Candidates have so far been closed-lipped about how they would handle the dilemma. Public Advocate Bill de Blasio, who formally announced his candidacy for mayor this week, said last April that the city should “not continue the status quo” but that he had not determined exactly how the panel should change.

Now, Liu — who has not yet formally declared his candidacy — has come down on the side of restructuring. Under his plan, the mayor would continue to pick eight of 13 panel members and each borough president would still appoint a public school parent — but many other features would change.

Instead of giving the mayor carte blanche to choose panel members, Liu would limit his or her picks — and those of the borough presidents — to people nominated by a selection committee made up of elected officials, community members, labor leaders, and educators. The committee would publicly screen candidates put forth by its members and the public and select two or three for each spot. Then the mayor would choose from the shortlisted options. Liu would not require the borough presidents to pick prescreened candidates, but they could.

Instead of serving at the will of the public official who appointed them, panel members would serve fixed four-year terms that could be ended only with “due cause.” Such a change would preclude a repeat of the “Monday Night Massacre,” when Bloomberg yanked panel members who said they would vote against his social promotion ban proposal in 2004.

And while the panel members currently serve on a volunteer basis and typically do not convene except at required monthly meetings, Liu would pay them a stipend and require them to sit on sub-committees focusing on different policy issues.

Finally, under Liu’s proposal, power to approve or reject the mayor’s pick for chancellor would move from the State Education Department to the panel, and chancellors would need to have “at least 10 years of successful experience as a public or private school educator.” Bloomberg received waivers from SED for each of his three chancellors because they did not meet a requirement that chancellors hold a superintendent’s license.

An architect of the original law giving control of the city schools to the mayor, former Assemblyman Steven Sanders, said he thought Liu was on the right track with some of his proposals but missed the mark on others.

“The notion that a mayor cannot find a qualified educator who is also a great administrator and innovator is simply absurd,” Sanders said, backing Liu’s proposal to require chancellors to have education experience. Sanders also said fixed terms would give panel members something he fought for and did not win in 2002: “some degree of independent thinking and oversight.”
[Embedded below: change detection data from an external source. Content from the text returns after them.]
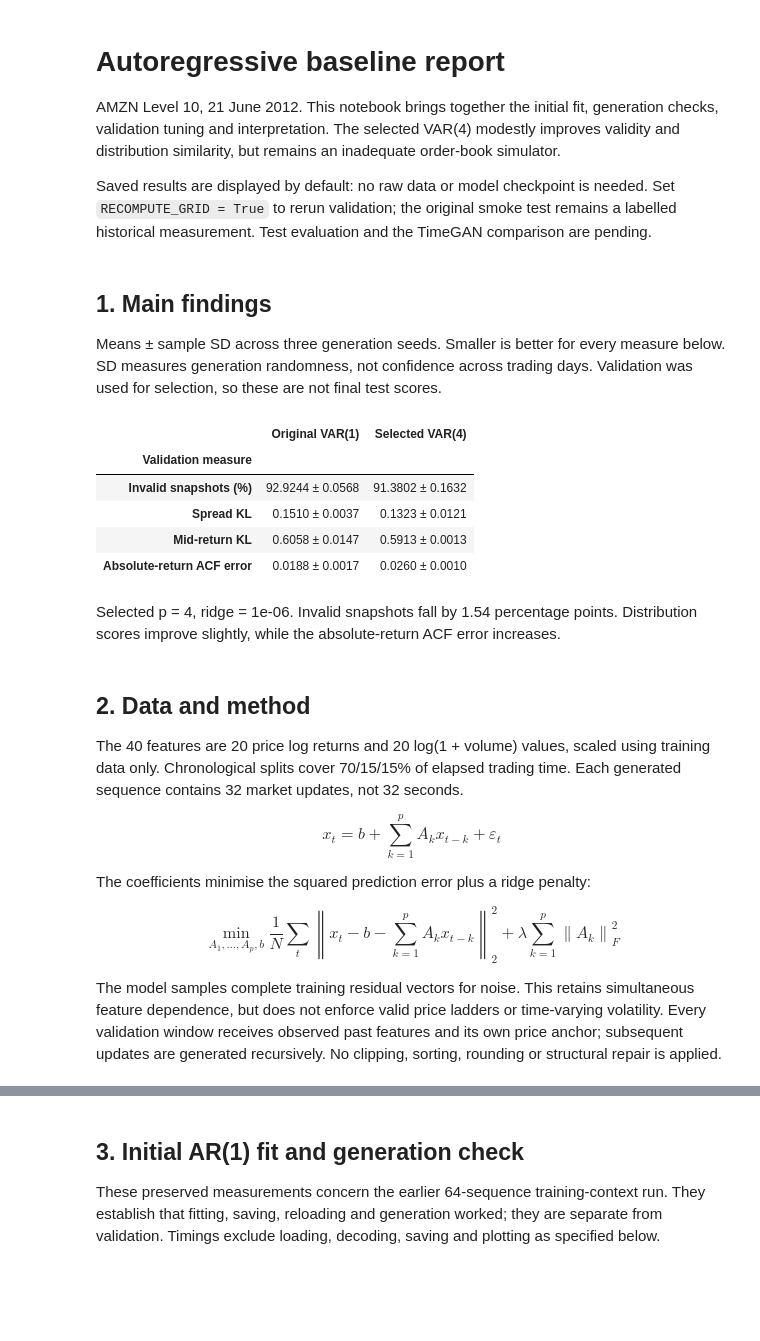
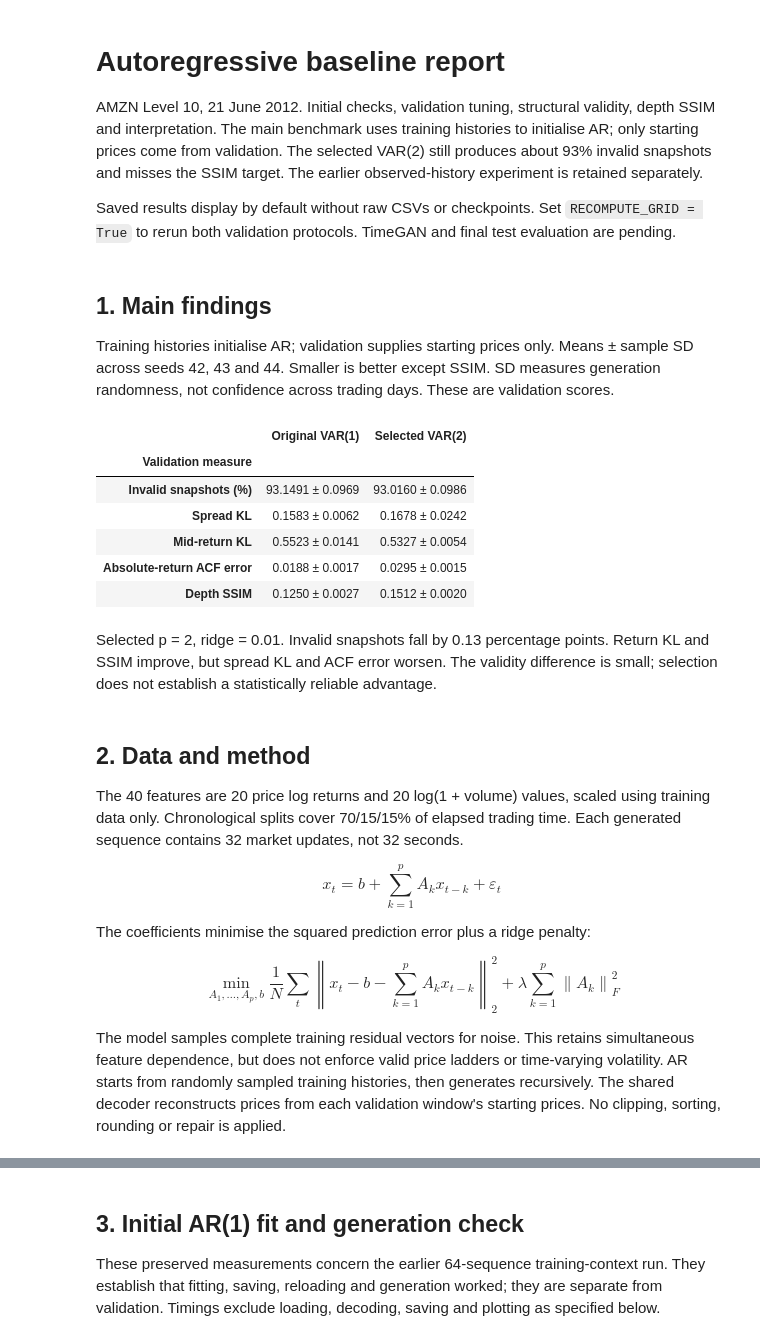
Before and after one commit to spagheddy7/PatternAnalysis-2026, a Jupyter notebook: recognition/timegan_spagheddy7/ar_results.ipynb, the cells around one changed output, grey strips where cells are left out. Cells and saved outputs as stored; diff of their text form; code cells hidden in the pictures; blank space fills up the shorter version.

```diff
--- a/recognition/timegan_spagheddy7/ar_results.ipynb
+++ b/recognition/timegan_spagheddy7/ar_results.ipynb
@@ -1,11 +1,12 @@
 # %% [markdown]
 # Autoregressive baseline report
 
-AMZN Level 10, 21 June 2012. This notebook brings together the initial fit, generation checks, validation tuning and interpretation.
-The selected VAR(4) modestly improves validity and distribution similarity, but remains an inadequate order-book simulator.
+AMZN Level 10, 21 June 2012. Initial checks, validation tuning, structural validity, depth SSIM and interpretation.
+The main benchmark uses training histories to initialise AR; only starting prices come from validation. The selected VAR(2)
+still produces about 93% invalid snapshots and misses the SSIM target. The earlier observed-history experiment is retained separately.
 
-Saved results are displayed by default: no raw data or model checkpoint is needed. Set `RECOMPUTE_GRID = True` to rerun validation;
-the original smoke test remains a labelled historical measurement. Test evaluation and the TimeGAN comparison are pending.
+Saved results display by default without raw CSVs or checkpoints. Set `RECOMPUTE_GRID = True` to rerun both validation protocols.
+TimeGAN and final test evaluation are pending.
 # %%
 from pathlib import Path
 import sys
@@ -35,24 +38,26 @@ def mean_sd(row, metric, scale=1, digits=4):
 # %% [markdown]
 ## 1. Main findings
 
-Means ± sample SD across three generation seeds. Smaller is better for every measure below. SD measures generation randomness,
-not confidence across trading days. Validation was used for selection, so these are not final test scores.
+Training histories initialise AR; validation supplies starting prices only. Means ± sample SD across seeds 42, 43 and 44.
+Smaller is better except SSIM. SD measures generation randomness, not confidence across trading days. These are validation scores.
 # %%
 measures = [("invalid_rate", "Invalid snapshots (%)", 100), ("kl_spread", "Spread KL", 1),
-            ("kl_mid_return", "Mid-return KL", 1), ("abs_return_acf_mae", "Absolute-return ACF error", 1)]
+            ("kl_mid_return", "Mid-return KL", 1), ("abs_return_acf_mae", "Absolute-return ACF error", 1), ("depth_ssim", "Depth SSIM", 1)]
 comparison = [[label, mean_sd(original, key, scale), mean_sd(selected, key, scale)] for key, label, scale in measures]
-display(pd.DataFrame(comparison, columns=["Validation measure", "Original VAR(1)", "Selected VAR(4)"]).set_index("Validation measure"))
+display(pd.DataFrame(comparison, columns=["Validation measure", "Original VAR(1)", f"Selected VAR({int(selected.lags)})"]).set_index("Validation measure"))
 improvement = 100 * (original.invalid_rate_mean - selected.invalid_rate_mean)
 display(Markdown(f"Selected p = {int(selected.lags)}, ridge = {selected.ridge:g}. Invalid snapshots fall by {improvement:.2f} "
-                 "percentage points. Distribution scores improve slightly, while the absolute-return ACF error increases."))
+                 "percentage points. Return KL and SSIM improve, but spread KL and ACF error worsen. The validity difference is small; "
+                 "selection does not establish a statistically reliable advantage."))
 # %% [output]
-|  | Original VAR(1) | Selected VAR(4) |
+|  | Original VAR(1) | Selected VAR(2) |
 | Validation measure |  |  |
-| Invalid snapshots (%) | 92.9244 ± 0.0568 | 91.3802 ± 0.1632 |
-| Spread KL | 0.1510 ± 0.0037 | 0.1323 ± 0.0121 |
-| Mid-return KL | 0.6058 ± 0.0147 | 0.5913 ± 0.0013 |
-| Absolute-return ACF error | 0.0188 ± 0.0017 | 0.0260 ± 0.0010 |
+| Invalid snapshots (%) | 93.1491 ± 0.0969 | 93.0160 ± 0.0986 |
+| Spread KL | 0.1583 ± 0.0062 | 0.1678 ± 0.0242 |
+| Mid-return KL | 0.5523 ± 0.0141 | 0.5327 ± 0.0054 |
+| Absolute-return ACF error | 0.0188 ± 0.0017 | 0.0295 ± 0.0015 |
+| Depth SSIM | 0.1250 ± 0.0027 | 0.1512 ± 0.0020 |
-Selected p = 4, ridge = 1e-06. Invalid snapshots fall by 1.54 percentage points. Distribution scores improve slightly, while the absolute-return ACF error increases.
+Selected p = 2, ridge = 0.01. Invalid snapshots fall by 0.13 percentage points. Return KL and SSIM improve, but spread KL and ACF error worsen. The validity difference is small; selection does not establish a statistically reliable advantage.
 # %% [markdown]
 ## 2. Data and method
 
@@ -72,8 +77,8 @@ $$
 $$
 
 The model samples complete training residual vectors for noise. This retains simultaneous feature dependence, but does not enforce
-valid price ladders or time-varying volatility. Every validation window receives observed past features and its own price anchor;
-subsequent updates are generated recursively. No clipping, sorting, rounding or structural repair is applied.
+valid price ladders or time-varying volatility. AR starts from randomly sampled training histories, then generates recursively.
+The shared decoder reconstructs prices from each validation window's starting prices. No clipping, sorting, rounding or repair is applied.
 # %%
 splits = [(name, item["raw_rows"], item["feature_rows"], item["windows"]) for name, item in report["splits"].items()]
 display(pd.DataFrame(splits, columns=["Split", "Raw states", "Feature rows", "32-update windows"]).set_index("Split"))
```
Also changed, not shown: parts of 22 cells of this notebook, 13 other files.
But he said he thought Liu’s nominating process was not necessary. “Let the mayor appoint persons he likes and let the borough presidents do the same,” he said.

De Blasio and the other two Democratic candidates for mayor, City Council speaker Christine Quinn and former comptroller Bill Thompson, did not immediately respond to requests for comment about Liu’s proposal or the structure of the PEP.

As comptroller, Liu is responsible for the city’s fiscal stewardship, and he released the report as part of a series in the “Beyond High School NYC” initiative, which aims to boost the number of city students who graduate from college and contribute to the city’s economy. A previous report in the series called for the city to spend $176 million a year on guidance counselors to help more students get into college.

Correction: A previous version of this story inaccurately reflected some details of the comptroller’s proposal. It also said the changes would require legislative approval. In fact, a new mayor could make some of the proposed changes immediately.

Liu’s full report about the structure and responsibilities of the Panel for Educational Policy is below: